Retourner en haut

Neural Basis of Perception

Team Leader : Naoya Takahashi

Naoya Takahashi received his PhD at the University of Tokyo (advisor: Prof. Yuji Ikegaya), studying spatial organization of synaptic inputs in dendrites. He moved to Berlin for his postdoc at the laboratory Prof. Matthew Larkum (Humboldt University), where he studied active roles of cortical neuron dendrites in somatosensory processing. As a recipient of the Grass Fellowship in 2018, he worked as a summer investigator at the Marine Biological Laboratory (Woods Hole, MA).

Since 2020, he is a team leader at the Institute for Interdisciplinary Neuroscience (IINS). By combining a wide range of tools and methods in neurophysiology and behavioral neuroscience, his team aims to understand cellular and circuit mechanisms that controls tactile perception in mice.

General objective

Attention and contextual knowledge are prerequisites for optimal perception and decision making. The overarching goal of our lab is to identify the neuronal mechanisms underlying cognitive control and contextual modulation of perception and behavioral actions.

Towards this goal, our team focuses on tactile sensation, one of the most predominant sensory modalities in rodents to perceive the world. We investigate how tactile inputs are processed and modulated in mouse somatosensory cortex and then gated to the downstream regions. We hypothesize a canonical mechanism of input integration and transformation into spike trains in individual pyramidal neurons at different brain states (e.g., attention), and contexts (e.g., behavioral demands). To achieve this goal, we elucidate 1) the origins and the spatiotemporal structures of the inputs arriving at the neuronal dendrites and 2) the subcellular machineries incorporated at synapses and dendrites to integrate those inputs (e.g., dendritic spikes). We draw on a variety of cutting-edge methods and tools (e.g., in vivo two-photon imaging, wide-field imaging, patch-clamp recording, optogenetics, etc) in combination with highly controlled behavioral paradigms with head-fixed mice.


  • Two-photon imaging
  • Electrophysiology in vivo and in vitro
  • Optogenetics and chemogenetics
  • Mouse behavior (tactile sensation)
  • News

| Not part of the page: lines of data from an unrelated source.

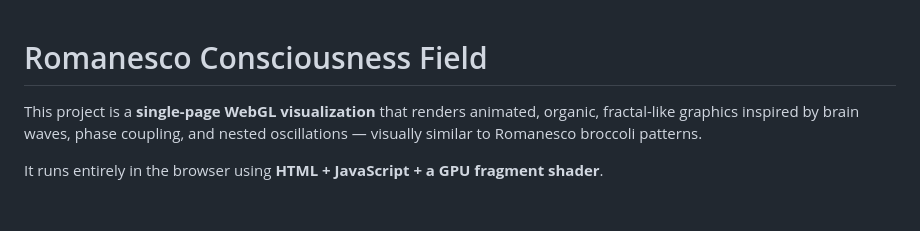
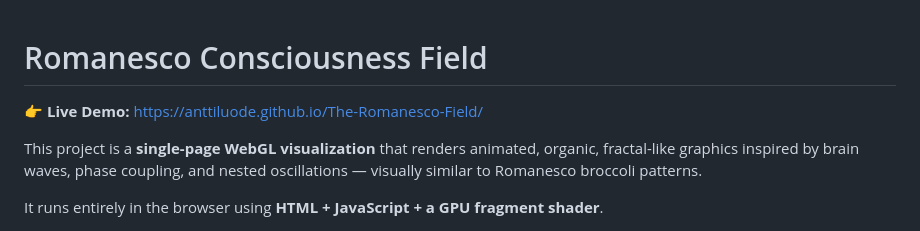
Before and after one commit to anttiluode/The-Romanesco-Field, a Markdown page: README.md, the part around the change. GitHub-like rendering; blank space fills up the shorter version.

```diff
--- a/README.md
+++ b/README.md
@@ -1,4 +1,6 @@
 # Romanesco Consciousness Field
+
+👉 **Live Demo:** https://anttiluode.github.io/The-Romanesco-Field/
 
 This project is a **single-page WebGL visualization** that renders animated, organic, fractal-like graphics inspired by brain waves, phase coupling, and nested oscillations — visually similar to Romanesco broccoli patterns.
 
```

    Nature Neuroscience, October 2020 cover

    Nature Neuroscience has selected the Naoya Takahashi's last paper 'Active dendritic currents gate descending cortical outputs in perception' for his October 2020 volume cover.

    Selected Publications

  • Takahashi N, Ebner C, Sigl-Glöckner J, Moberg S, Nierwetberg S, Larkum ME
  • Active dendritic currents gate descending cortical outputs in perception Nature Neuroscience (2020)

  • Takahashi N, Oertner TG, Hegemann P, Larkum ME
  • Active cortical dendrites modulate perception Science (2016)

  • Takahashi N, Kobayashi C, Ishikawa T, Ikegaya Y
  • Subcellular imbalances in synaptic activity Cell Reports (2016)

  • Takahashi N, Kitamura K, Matsuo N, Mayford M, Kano M, Matsuki N, Ikegaya Y
  • Locally synchronized synaptic inputs Science (2012)

  • Takahashi N, Sasaki T, Matsumoto W, Matsuki N, Ikegaya Y
  • Circuit topology for synchronizing neurons in spontaneously active networks Proceedings of the National Academy of Sciences of the United States of America (2010)


    « Researcher »

    TAKAHASHI Naoya Researcher +33533514700


    We are hiring!

    We currently have open positions for two postdocs and one technical assistant.

    The postdoc positions belong to the recently funded project “Cellular and circuit basis of attentional modulation of tactile sensory processing” (by ATIP-Avenir2020). In this project, we will apply in vivo imaging methods to investigate cortical sensory processing at the subcellular resolution (i.e., synapses, dendrites) in head-fixed mice performing a tactile task.

    The successful candidate holding a PhD will show proven experience in neurophysiology (e.g., two-photon imaging, electrophysiology, mouse behavior) in addition to a strong scientific motivation. Programing skills in matlab or python are required.

    For the Technical assistant position, the suitable candidate will have skills in one or more of: immunohistochemistry, epi-fluorescent/confocal microscopy, stereotactic surgery, handing and training mice, programming (matlab, python).

    Please send your CV, a short description of research interest, and the name and contact details of two referees to